Out there in business advice land, there's lots of writing about how good company cultures celebrate, encourage, or, at least accommodate, mistakes. Much of it is pablum, but there are some OK treatments of the topic (here's one I stumbled across).
Some other examples include: (1) An old friend, and founding member of the digerati, Esther Dyson, used to e-sign all her email with "Always Make New Mistakes" and (2) the founder of several companies that I've worked with over the years exhorted his employees to "Make Mistakes, but Don't Tank the Company."
As Stephen Colbert would have said, there's "truthiness" in all of these statements. But, sophisticated management teams understand the nuances of the situation.

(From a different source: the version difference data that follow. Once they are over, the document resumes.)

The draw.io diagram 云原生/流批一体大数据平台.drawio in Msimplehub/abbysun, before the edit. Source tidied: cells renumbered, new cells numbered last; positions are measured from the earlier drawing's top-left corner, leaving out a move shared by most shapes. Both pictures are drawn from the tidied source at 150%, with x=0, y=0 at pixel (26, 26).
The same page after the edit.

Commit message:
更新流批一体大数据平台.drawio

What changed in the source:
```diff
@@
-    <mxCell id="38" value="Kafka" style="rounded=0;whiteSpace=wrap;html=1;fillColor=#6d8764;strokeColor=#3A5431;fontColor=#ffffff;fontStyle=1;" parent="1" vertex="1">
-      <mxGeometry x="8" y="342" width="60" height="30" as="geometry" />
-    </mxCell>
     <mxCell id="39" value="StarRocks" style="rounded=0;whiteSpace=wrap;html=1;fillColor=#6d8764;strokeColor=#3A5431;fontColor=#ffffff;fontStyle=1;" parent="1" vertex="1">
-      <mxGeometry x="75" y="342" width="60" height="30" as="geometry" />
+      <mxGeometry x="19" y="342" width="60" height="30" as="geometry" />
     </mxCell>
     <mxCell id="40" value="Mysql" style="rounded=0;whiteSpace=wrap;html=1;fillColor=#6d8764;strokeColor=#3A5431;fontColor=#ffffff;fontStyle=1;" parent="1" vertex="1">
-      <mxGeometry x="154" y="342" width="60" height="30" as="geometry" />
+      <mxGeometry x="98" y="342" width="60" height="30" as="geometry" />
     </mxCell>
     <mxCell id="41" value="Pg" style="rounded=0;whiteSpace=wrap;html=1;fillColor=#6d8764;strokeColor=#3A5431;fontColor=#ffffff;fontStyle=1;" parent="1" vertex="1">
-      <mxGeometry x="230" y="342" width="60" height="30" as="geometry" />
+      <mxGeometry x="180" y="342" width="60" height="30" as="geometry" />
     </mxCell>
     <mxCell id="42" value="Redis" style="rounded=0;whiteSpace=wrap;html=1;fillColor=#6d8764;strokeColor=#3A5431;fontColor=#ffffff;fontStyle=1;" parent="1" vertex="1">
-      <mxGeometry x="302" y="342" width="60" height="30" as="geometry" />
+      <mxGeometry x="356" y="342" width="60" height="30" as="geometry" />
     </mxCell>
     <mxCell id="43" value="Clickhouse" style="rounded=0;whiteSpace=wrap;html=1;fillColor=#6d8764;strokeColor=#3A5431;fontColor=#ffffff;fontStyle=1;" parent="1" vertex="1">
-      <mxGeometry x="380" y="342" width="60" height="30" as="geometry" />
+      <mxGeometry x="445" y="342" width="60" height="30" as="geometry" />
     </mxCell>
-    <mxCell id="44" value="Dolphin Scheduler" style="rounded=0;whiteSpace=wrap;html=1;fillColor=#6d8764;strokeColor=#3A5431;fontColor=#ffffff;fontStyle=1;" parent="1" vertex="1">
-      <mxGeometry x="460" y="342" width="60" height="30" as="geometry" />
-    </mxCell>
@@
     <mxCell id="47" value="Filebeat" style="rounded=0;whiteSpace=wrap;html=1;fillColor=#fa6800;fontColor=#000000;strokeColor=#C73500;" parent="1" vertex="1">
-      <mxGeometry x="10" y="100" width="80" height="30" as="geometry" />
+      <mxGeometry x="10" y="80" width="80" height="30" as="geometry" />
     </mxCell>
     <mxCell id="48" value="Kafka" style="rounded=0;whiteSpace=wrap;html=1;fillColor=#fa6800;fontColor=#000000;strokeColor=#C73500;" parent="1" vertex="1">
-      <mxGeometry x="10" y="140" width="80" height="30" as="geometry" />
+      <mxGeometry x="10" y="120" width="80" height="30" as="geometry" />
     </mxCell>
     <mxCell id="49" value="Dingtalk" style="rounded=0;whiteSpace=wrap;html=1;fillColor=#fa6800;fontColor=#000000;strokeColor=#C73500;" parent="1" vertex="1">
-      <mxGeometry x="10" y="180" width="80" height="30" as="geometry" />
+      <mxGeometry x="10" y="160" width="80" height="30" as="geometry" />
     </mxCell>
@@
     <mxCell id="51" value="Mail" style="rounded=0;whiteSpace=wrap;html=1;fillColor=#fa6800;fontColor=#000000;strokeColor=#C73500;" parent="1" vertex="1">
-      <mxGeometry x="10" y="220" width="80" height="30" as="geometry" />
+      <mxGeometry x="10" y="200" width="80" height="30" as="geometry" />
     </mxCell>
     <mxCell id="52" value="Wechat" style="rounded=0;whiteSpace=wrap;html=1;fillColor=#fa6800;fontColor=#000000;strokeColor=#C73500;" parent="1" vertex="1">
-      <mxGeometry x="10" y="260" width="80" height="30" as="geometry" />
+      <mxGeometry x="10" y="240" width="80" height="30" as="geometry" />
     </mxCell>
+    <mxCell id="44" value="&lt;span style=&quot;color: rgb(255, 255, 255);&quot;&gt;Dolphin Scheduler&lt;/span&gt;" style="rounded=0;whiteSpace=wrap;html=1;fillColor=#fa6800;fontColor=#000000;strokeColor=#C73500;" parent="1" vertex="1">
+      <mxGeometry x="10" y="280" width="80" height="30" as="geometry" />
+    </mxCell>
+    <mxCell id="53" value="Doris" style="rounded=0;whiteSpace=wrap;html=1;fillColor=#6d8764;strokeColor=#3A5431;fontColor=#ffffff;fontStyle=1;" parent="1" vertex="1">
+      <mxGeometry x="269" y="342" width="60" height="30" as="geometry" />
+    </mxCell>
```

Too often, the cultural tagline, "it's OK to make mistakes", gets interpreted as "it's OK to move fast and be careless". That is not a way to build a successful company. Intelligence and common sense need to be applied.
Here's my take on the way to express the approach that good company cultures should take towards making mistakes. I call it the Ten Commandments of Making Mistakes.

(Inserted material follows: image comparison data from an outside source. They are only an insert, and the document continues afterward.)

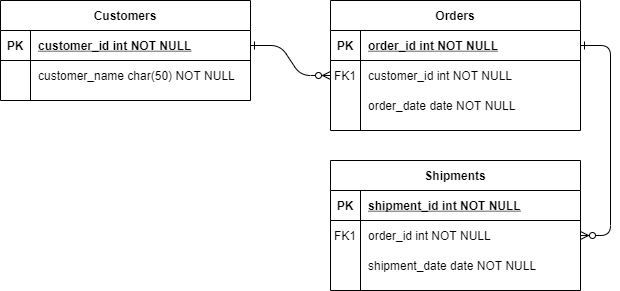
Before: mangpo_ERD.png, a diagram exported from draw.io (CYC0227/mangpoERD). Source tidied: cells renumbered, new cells last; positions are measured from the earlier drawing's top-left corner, leaving out a move shared by most shapes.
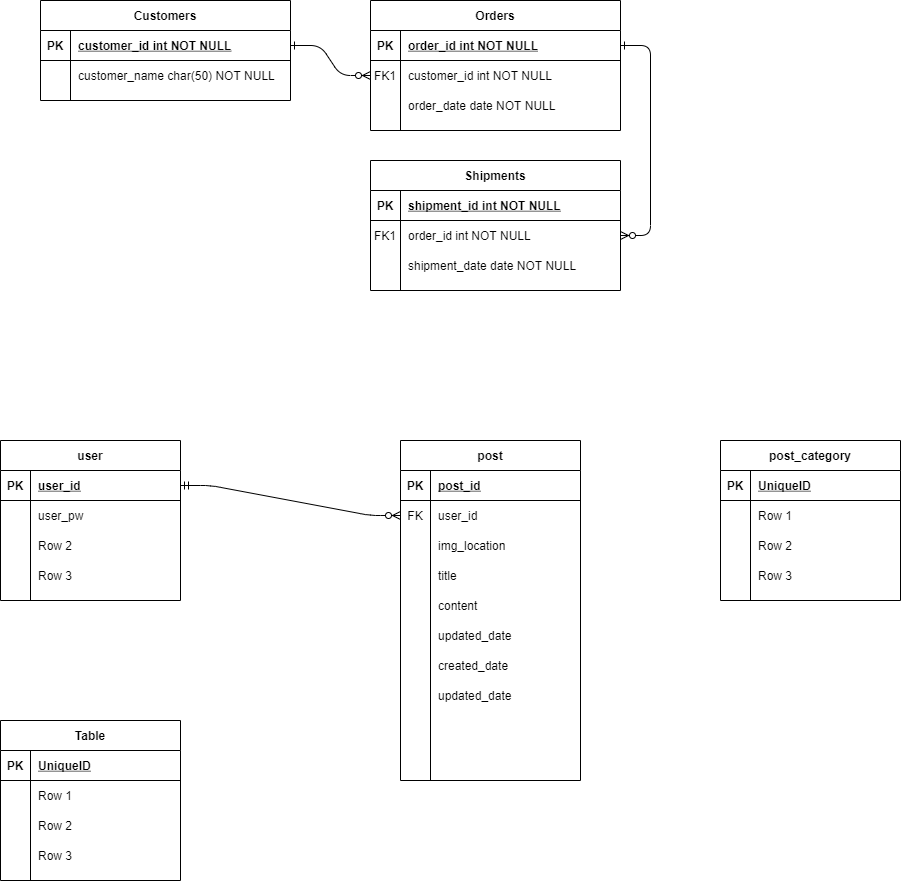
The same diagram one commit later.

What changed in the source:
```diff
@@ -89,5 +89,200 @@
     <mxCell id="30" value="customer_name char(50) NOT NULL" style="shape=partialRectangle;overflow=hidden;fillColor=none;top=0;left=0;bottom=0;right=0;align=left;spacingLeft=6;" parent="28" vertex="1">
       <mxGeometry x="30" width="220" height="30" as="geometry" />
     </mxCell>
+    <mxCell id="31" value="user" style="shape=table;startSize=30;rowLines=0;fontStyle=1;align=center;" parent="1" vertex="1">
+      <mxGeometry x="-40" y="440" width="180" height="160" as="geometry" />
+    </mxCell>
+    <mxCell id="32" style="shape=partialRectangle;fillColor=none;top=0;left=0;bottom=1;right=0;points=[[0,0.5],[1,0.5]];portConstraint=eastwest;" parent="31" vertex="1">
+      <mxGeometry y="30" width="180" height="30" as="geometry" />
+    </mxCell>
+    <mxCell id="33" value="PK" style="shape=partialRectangle;fillColor=none;top=0;left=0;bottom=0;right=0;fontStyle=1;overflow=hidden;" parent="32" vertex="1">
+      <mxGeometry width="30" height="30" as="geometry" />
+    </mxCell>
+    <mxCell id="34" value="user_id" style="shape=partialRectangle;fillColor=none;top=0;left=0;bottom=0;right=0;align=left;spacingLeft=6;fontStyle=5;overflow=hidden;" parent="32" vertex="1">
+      <mxGeometry x="30" width="150" height="30" as="geometry" />
+    </mxCell>
+    <mxCell id="35" style="shape=partialRectangle;fillColor=none;top=0;left=0;bottom=0;right=0;" parent="31" vertex="1">
+      <mxGeometry y="60" width="180" height="30" as="geometry" />
+    </mxCell>
+    <mxCell id="36" style="shape=partialRectangle;fillColor=none;top=0;left=0;bottom=0;right=0;overflow=hidden;" parent="35" vertex="1">
+      <mxGeometry width="30" height="30" as="geometry" />
+    </mxCell>
+    <mxCell id="37" value="user_pw" style="shape=partialRectangle;fillColor=none;top=0;left=0;bottom=0;right=0;align=left;spacingLeft=6;overflow=hidden;" parent="35" vertex="1">
+      <mxGeometry x="30" width="150" height="30" as="geometry" />
+    </mxCell>
+    <mxCell id="38" style="shape=partialRectangle;fillColor=none;top=0;left=0;bottom=0;right=0;" parent="31" vertex="1">
+      <mxGeometry y="90" width="180" height="30" as="geometry" />
+    </mxCell>
+    <mxCell id="39" style="shape=partialRectangle;fillColor=none;top=0;left=0;bottom=0;right=0;overflow=hidden;" parent="38" vertex="1">
+      <mxGeometry width="30" height="30" as="geometry" />
+    </mxCell>
+    <mxCell id="40" value="Row 2" style="shape=partialRectangle;fillColor=none;top=0;left=0;bottom=0;right=0;align=left;spacingLeft=6;overflow=hidden;" parent="38" vertex="1">
+      <mxGeometry x="30" width="150" height="30" as="geometry" />
+    </mxCell>
+    <mxCell id="41" style="shape=partialRectangle;fillColor=none;top=0;left=0;bottom=0;right=0;" parent="31" vertex="1">
+      <mxGeometry y="120" width="180" height="30" as="geometry" />
+    </mxCell>
+    <mxCell id="42" style="shape=partialRectangle;fillColor=none;top=0;left=0;bottom=0;right=0;overflow=hidden;" parent="41" vertex="1">
+      <mxGeometry width="30" height="30" as="geometry" />
+    </mxCell>
+    <mxCell id="43" value="Row 3" style="shape=partialRectangle;fillColor=none;top=0;left=0;bottom=0;right=0;align=left;spacingLeft=6;overflow=hidden;" parent="41" vertex="1">
+      <mxGeometry x="30" width="150" height="30" as="geometry" />
+    </mxCell>
+    <mxCell id="44" value="post" style="shape=table;startSize=30;rowLines=0;fontStyle=1;align=center;" parent="1" vertex="1">
+      <mxGeometry x="360" y="440" width="180" height="340" as="geometry" />
+    </mxCell>
+    <mxCell id="45" style="shape=partialRectangle;fillColor=none;top=0;left=0;bottom=1;right=0;" parent="44" vertex="1">
+      <mxGeometry y="30" width="180" height="30" as="geometry" />
+    </mxCell>
+    <mxCell id="46" value="PK" style="shape=partialRectangle;fillColor=none;top=0;left=0;bottom=0;right=0;fontStyle=1;overflow=hidden;" parent="45" vertex="1">
+      <mxGeometry width="30" height="30" as="geometry" />
+    </mxCell>
+    <mxCell id="47" value="post_id" style="shape=partialRectangle;fillColor=none;top=0;left=0;bottom=0;right=0;align=left;spacingLeft=6;fontStyle=5;overflow=hidden;" parent="45" vertex="1">
+      <mxGeometry x="30" width="150" height="30" as="geometry" />
+    </mxCell>
+    <mxCell id="48" style="shape=partialRectangle;fillColor=none;top=0;left=0;bottom=0;right=0;points=[[0,0.5],[1,0.5]];portConstraint=eastwest;" parent="44" vertex="1">
+      <mxGeometry y="60" width="180" height="30" as="geometry" />
+    </mxCell>
+    <mxCell id="49" value="FK" style="shape=partialRectangle;fillColor=none;top=0;left=0;bottom=0;right=0;overflow=hidden;" parent="48" vertex="1">
+      <mxGeometry width="30" height="30" as="geometry" />
+    </mxCell>
+    <mxCell id="50" value="user_id" style="shape=partialRectangle;fillColor=none;top=0;left=0;bottom=0;right=0;align=left;spacingLeft=6;overflow=hidden;" parent="48" vertex="1">
+      <mxGeometry x="30" width="150" height="30" as="geometry" />
+    </mxCell>
+    <mxCell id="51" style="shape=partialRectangle;fillColor=none;top=0;left=0;bottom=0;right=0;" parent="44" vertex="1">
+      <mxGeometry y="90" width="180" height="30" as="geometry" />
+    </mxCell>
+    <mxCell id="52" style="shape=partialRectangle;fillColor=none;top=0;left=0;bottom=0;right=0;overflow=hidden;" parent="51" vertex="1">
+      <mxGeometry width="30" height="30" as="geometry" />
+    </mxCell>
+    <mxCell id="53" value="img_location" style="shape=partialRectangle;fillColor=none;top=0;left=0;bottom=0;right=0;align=left;spacingLeft=6;overflow=hidden;" parent="51" vertex="1">
+      <mxGeometry x="30" width="150" height="30" as="geometry" />
+    </mxCell>
+    <mxCell id="54" style="shape=partialRectangle;fillColor=none;top=0;left=0;bottom=0;right=0;" parent="44" vertex="1">
+      <mxGeometry y="120" width="180" height="30" as="geometry" />
+    </mxCell>
+    <mxCell id="55" style="shape=partialRectangle;fillColor=none;top=0;left=0;bottom=0;right=0;overflow=hidden;" parent="54" vertex="1">
+      <mxGeometry width="30" height="30" as="geometry" />
+    </mxCell>
+    <mxCell id="56" value="title" style="shape=partialRectangle;fillColor=none;top=0;left=0;bottom=0;right=0;align=left;spacingLeft=6;overflow=hidden;" parent="54" vertex="1">
+      <mxGeometry x="30" width="150" height="30" as="geometry" />
+    </mxCell>
+    <mxCell id="57" style="shape=partialRectangle;fillColor=none;top=0;left=0;bottom=0;right=0;" parent="44" vertex="1">
+      <mxGeometry y="150" width="180" height="30" as="geometry" />
+    </mxCell>
+    <mxCell id="58" style="shape=partialRectangle;fillColor=none;top=0;left=0;bottom=0;right=0;overflow=hidden;" parent="57" vertex="1">
+      <mxGeometry width="30" height="30" as="geometry" />
+    </mxCell>
+    <mxCell id="59" value="content" style="shape=partialRectangle;fillColor=none;top=0;left=0;bottom=0;right=0;align=left;spacingLeft=6;overflow=hidden;" parent="57" vertex="1">
+      <mxGeometry x="30" width="150" height="30" as="geometry" />
+    </mxCell>
+    <mxCell id="60" style="shape=partialRectangle;fillColor=none;top=0;left=0;bottom=0;right=0;" parent="44" vertex="1">
+      <mxGeometry y="180" width="180" height="30" as="geometry" />
+    </mxCell>
+    <mxCell id="61" style="shape=partialRectangle;fillColor=none;top=0;left=0;bottom=0;right=0;overflow=hidden;" parent="60" vertex="1">
+      <mxGeometry width="30" height="30" as="geometry" />
+    </mxCell>
+    <mxCell id="62" value="updated_date" style="shape=partialRectangle;fillColor=none;top=0;left=0;bottom=0;right=0;align=left;spacingLeft=6;overflow=hidden;" parent="60" vertex="1">
+      <mxGeometry x="30" width="150" height="30" as="geometry" />
+    </mxCell>
+    <mxCell id="63" style="shape=partialRectangle;fillColor=none;top=0;left=0;bottom=0;right=0;" parent="44" vertex="1">
+      <mxGeometry y="210" width="180" height="30" as="geometry" />
+    </mxCell>
+    <mxCell id="64" style="shape=partialRectangle;fillColor=none;top=0;left=0;bottom=0;right=0;overflow=hidden;" parent="63" vertex="1">
+      <mxGeometry width="30" height="30" as="geometry" />
+    </mxCell>
+    <mxCell id="65" value="created_date" style="shape=partialRectangle;fillColor=none;top=0;left=0;bottom=0;right=0;align=left;spacingLeft=6;overflow=hidden;" parent="63" vertex="1">
+      <mxGeometry x="30" width="150" height="30" as="geometry" />
+    </mxCell>
+    <mxCell id="66" style="shape=partialRectangle;fillColor=none;top=0;left=0;bottom=0;right=0;" parent="44" vertex="1">
+      <mxGeometry y="240" width="180" height="30" as="geometry" />
+    </mxCell>
+    <mxCell id="67" style="shape=partialRectangle;fillColor=none;top=0;left=0;bottom=0;right=0;overflow=hidden;" parent="66" vertex="1">
+      <mxGeometry width="30" height="30" as="geometry" />
+    </mxCell>
+    <mxCell id="68" value="updated_date" style="shape=partialRectangle;fillColor=none;top=0;left=0;bottom=0;right=0;align=left;spacingLeft=6;overflow=hidden;" parent="66" vertex="1">
+      <mxGeometry x="30" width="150" height="30" as="geometry" />
+    </mxCell>
+    <mxCell id="69" value="Table" style="shape=table;startSize=30;rowLines=0;fontStyle=1;align=center;" parent="1" vertex="1">
+      <mxGeometry x="-40" y="720" width="180" height="160" as="geometry" />
+    </mxCell>
+    <mxCell id="70" style="shape=partialRectangle;fillColor=none;top=0;left=0;bottom=1;right=0;" parent="69" vertex="1">
+      <mxGeometry y="30" width="180" height="30" as="geometry" />
+    </mxCell>
+    <mxCell id="71" value="PK" style="shape=partialRectangle;fillColor=none;top=0;left=0;bottom=0;right=0;fontStyle=1;overflow=hidden;" parent="70" vertex="1">
+      <mxGeometry width="30" height="30" as="geometry" />
+    </mxCell>
+    <mxCell id="72" value="UniqueID" style="shape=partialRectangle;fillColor=none;top=0;left=0;bottom=0;right=0;align=left;spacingLeft=6;fontStyle=5;overflow=hidden;" parent="70" vertex="1">
+      <mxGeometry x="30" width="150" height="30" as="geometry" />
+    </mxCell>
+    <mxCell id="73" style="shape=partialRectangle;fillColor=none;top=0;left=0;bottom=0;right=0;" parent="69" vertex="1">
+      <mxGeometry y="60" width="180" height="30" as="geometry" />
+    </mxCell>
+    <mxCell id="74" style="shape=partialRectangle;fillColor=none;top=0;left=0;bottom=0;right=0;overflow=hidden;" parent="73" vertex="1">
+      <mxGeometry width="30" height="30" as="geometry" />
+    </mxCell>
+    <mxCell id="75" value="Row 1" style="shape=partialRectangle;fillColor=none;top=0;left=0;bottom=0;right=0;align=left;spacingLeft=6;overflow=hidden;" parent="73" vertex="1">
+      <mxGeometry x="30" width="150" height="30" as="geometry" />
+    </mxCell>
+    <mxCell id="76" style="shape=partialRectangle;fillColor=none;top=0;left=0;bottom=0;right=0;" parent="69" vertex="1">
+      <mxGeometry y="90" width="180" height="30" as="geometry" />
+    </mxCell>
+    <mxCell id="77" style="shape=partialRectangle;fillColor=none;top=0;left=0;bottom=0;right=0;overflow=hidden;" parent="76" vertex="1">
+      <mxGeometry width="30" height="30" as="geometry" />
+    </mxCell>
+    <mxCell id="78" value="Row 2" style="shape=partialRectangle;fillColor=none;top=0;left=0;bottom=0;right=0;align=left;spacingLeft=6;overflow=hidden;" parent="76" vertex="1">
+      <mxGeometry x="30" width="150" height="30" as="geometry" />
+    </mxCell>
+    <mxCell id="79" style="shape=partialRectangle;fillColor=none;top=0;left=0;bottom=0;right=0;" parent="69" vertex="1">
+      <mxGeometry y="120" width="180" height="30" as="geometry" />
+    </mxCell>
+    <mxCell id="80" style="shape=partialRectangle;fillColor=none;top=0;left=0;bottom=0;right=0;overflow=hidden;" parent="79" vertex="1">
+      <mxGeometry width="30" height="30" as="geometry" />
+    </mxCell>
+    <mxCell id="81" value="Row 3" style="shape=partialRectangle;fillColor=none;top=0;left=0;bottom=0;right=0;align=left;spacingLeft=6;overflow=hidden;" parent="79" vertex="1">
+      <mxGeometry x="30" width="150" height="30" as="geometry" />
+    </mxCell>
+    <mxCell id="82" style="edgeStyle=entityRelationEdgeStyle;fontSize=12;html=1;endArrow=ERzeroToMany;startArrow=ERmandOne;" parent="1" edge="1" source="32" target="48">
+      <mxGeometry relative="1" as="geometry" />
+    </mxCell>
+    <mxCell id="83" value="post_category" style="shape=table;startSize=30;rowLines=0;fontStyle=1;align=center;" parent="1" vertex="1">
+      <mxGeometry x="680" y="440" width="180" height="160" as="geometry" />
+    </mxCell>
+    <mxCell id="84" style="shape=partialRectangle;fillColor=none;top=0;left=0;bottom=1;right=0;" parent="83" vertex="1">
+      <mxGeometry y="30" width="180" height="30" as="geometry" />
+    </mxCell>
+    <mxCell id="85" value="PK" style="shape=partialRectangle;fillColor=none;top=0;left=0;bottom=0;right=0;fontStyle=1;overflow=hidden;" parent="84" vertex="1">
+      <mxGeometry width="30" height="30" as="geometry" />
+    </mxCell>
+    <mxCell id="86" value="UniqueID" style="shape=partialRectangle;fillColor=none;top=0;left=0;bottom=0;right=0;align=left;spacingLeft=6;fontStyle=5;overflow=hidden;" parent="84" vertex="1">
+      <mxGeometry x="30" width="150" height="30" as="geometry" />
+    </mxCell>
+    <mxCell id="87" style="shape=partialRectangle;fillColor=none;top=0;left=0;bottom=0;right=0;" parent="83" vertex="1">
+      <mxGeometry y="60" width="180" height="30" as="geometry" />
+    </mxCell>
+    <mxCell id="88" style="shape=partialRectangle;fillColor=none;top=0;left=0;bottom=0;right=0;overflow=hidden;" parent="87" vertex="1">
+      <mxGeometry width="30" height="30" as="geometry" />
+    </mxCell>
+    <mxCell id="89" value="Row 1" style="shape=partialRectangle;fillColor=none;top=0;left=0;bottom=0;right=0;align=left;spacingLeft=6;overflow=hidden;" parent="87" vertex="1">
+      <mxGeometry x="30" width="150" height="30" as="geometry" />
+    </mxCell>
+    <mxCell id="90" style="shape=partialRectangle;fillColor=none;top=0;left=0;bottom=0;right=0;" parent="83" vertex="1">
+      <mxGeometry y="90" width="180" height="30" as="geometry" />
+    </mxCell>
+    <mxCell id="91" style="shape=partialRectangle;fillColor=none;top=0;left=0;bottom=0;right=0;overflow=hidden;" parent="90" vertex="1">
+      <mxGeometry width="30" height="30" as="geometry" />
+    </mxCell>
+    <mxCell id="92" value="Row 2" style="shape=partialRectangle;fillColor=none;top=0;left=0;bottom=0;right=0;align=left;spacingLeft=6;overflow=hidden;" parent="90" vertex="1">
+      <mxGeometry x="30" width="150" height="30" as="geometry" />
+    </mxCell>
+    <mxCell id="93" style="shape=partialRectangle;fillColor=none;top=0;left=0;bottom=0;right=0;" parent="83" vertex="1">
+      <mxGeometry y="120" width="180" height="30" as="geometry" />
+    </mxCell>
+    <mxCell id="94" style="shape=partialRectangle;fillColor=none;top=0;left=0;bottom=0;right=0;overflow=hidden;" parent="93" vertex="1">
+      <mxGeometry width="30" height="30" as="geometry" />
+    </mxCell>
+    <mxCell id="95" value="Row 3" style="shape=partialRectangle;fillColor=none;top=0;left=0;bottom=0;right=0;align=left;spacingLeft=6;overflow=hidden;" parent="93" vertex="1">
+      <mxGeometry x="30" width="150" height="30" as="geometry" />
+    </mxCell>
   </root>
 </mxGraphModel>
```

It's OK to make mistakes if you:
- were paying attention at the time
- were not affirmatively trying to make a mistake
- had both planned and prepared before making the mistake, and weren't being careless in doing whatever resulted in the mistake
- were not repeating a mistake that, while new to you, had already been made by others in your Company
- weren't making a mistake that, with some minimum amount of research, you would have found out that others had already made
- had checked with some others before making the mistake
- aren't making a mistake that tanks the Company
- were obeying a law of minimum common sense while making the mistake
- admit it was a mistake when that becomes apparent, and
- spend time learning from the mistake -- so that you don't repeat it.
Unfortunately, this is way to much to fit in a company culture statement, but maybe management teams can figure out how to let it percolate out into the Company over time.
P.S., I'd love to get other formulations and approaches to the culture of making mistakes.